In the community of Watts Monday, Los Angeles Police officers, community leaders, and citizens took a knee together, acknowledging what unites them in a powerful symbol of solidarity while looking back on a painful history.
"We are here in Watts because Watts is familiar with unrest. And we're committed to make sure it doesn't happen again," said LA City Councilman Joe Buscaino.
In 1965, the Watts Riots tore through neighborhoods. It started with an interaction with police, and ended with 34 dead and $40 million worth of property damage. Then, in 1992, more violence spurred by a verdict acquitting four LAPD officers in the beating of Rodney King. Sixty three died. If any community is weary of rioting, it's Watts.
"It's not just that we 'want peace.' We won't tolerate violence," said Tim Watkins of the Watts Labor Community Action committee.
LAPD Deputy Chief Regina Scott is living, breathing proof that the LAPD of both those painful eras is not the one patrolling the streets today, she says. She's the department's first African American female chief.
She said the looting, vandalism and violence that has erupted nationwide will prevent change, not bring it.
"People are not hearing the message, and the change we're trying to do gets lost in that," Scott said.
She said change took decades, but it's real, and it made the moment of solidarity between officers and citizens possible Monday.
And if history is the best teacher, then Eric Cleveland has had a front-row seat.
"I think it's outsiders; it's vandals and opportunists," Cleveland, who owns Lee's Market, said.
His market at the corner of 110th Street and Wilmington survived the riots in 1965 and 1992. And now it's so far survived last week's events.

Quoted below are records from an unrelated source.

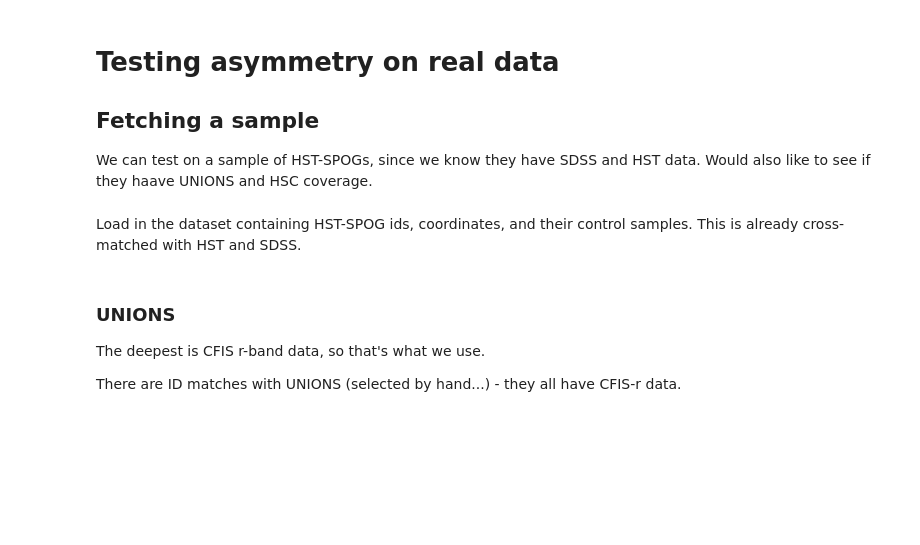
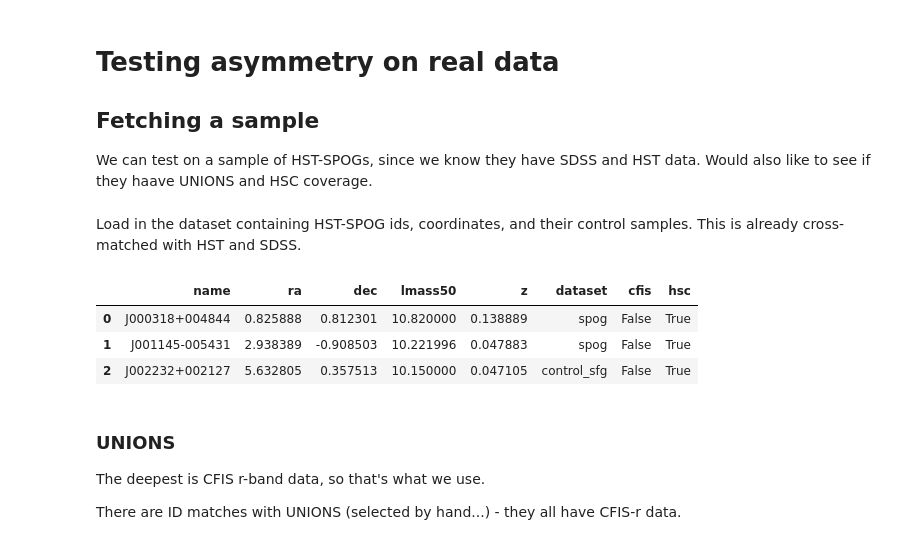
Before and after one commit to astro-nova/asymmetry, a Jupyter notebook: 5 HST HSC SDSS thumbnails.ipynb, the cells around one changed output. Saved outputs shown, nothing was run; the diff lists cells and outputs as text; code cells hidden in the pictures; blank space fills up the shorter version.

```diff
--- a/5 HST HSC SDSS thumbnails.ipynb
+++ b/5 HST HSC SDSS thumbnails.ipynb
@@ -17,10 +20,13 @@ norm    = AsymmetricPercentileInterval(10, 99.6)
 # %% [markdown]
 Load in the dataset containing HST-SPOG ids, coordinates, and their control samples. This is already cross-matched with HST and SDSS.
 # %%
-data = pd.read_csv('data/catalogs/hst_spogs_controls.csv')
-data = data.drop_duplicates(subset=['name']).reset_index()
-data = data[['name','ra','dec','lmass50','z','dataset']]
-data.to_csv('data/catalogs/hst_spogs_controls.csv', index=False)
+data = pd.read_csv('data/catalogs/data.csv')
+data.head(3)
+# %% [output]
+|  | name | ra | dec | lmass50 | z | dataset | cfis | hsc |
+| 0 | J000318+004844 | 0.825888 | 0.812301 | 10.820000 | 0.138889 | spog | False | True |
+| 1 | J001145-005431 | 2.938389 | -0.908503 | 10.221996 | 0.047883 | spog | False | True |
+| 2 | J002232+002127 | 5.632805 | 0.357513 | 10.150000 | 0.047105 | control_sfg | False | True |
 # %% [markdown]
 ### UNIONS
 The deepest is CFIS r-band data, so that's what we use.
```
Also changed, not shown: parts of 18 cells of this notebook, 22 other files.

"I'm more concerned about the outsiders than the people who live here, because the people who live here have seen it," Cleveland said.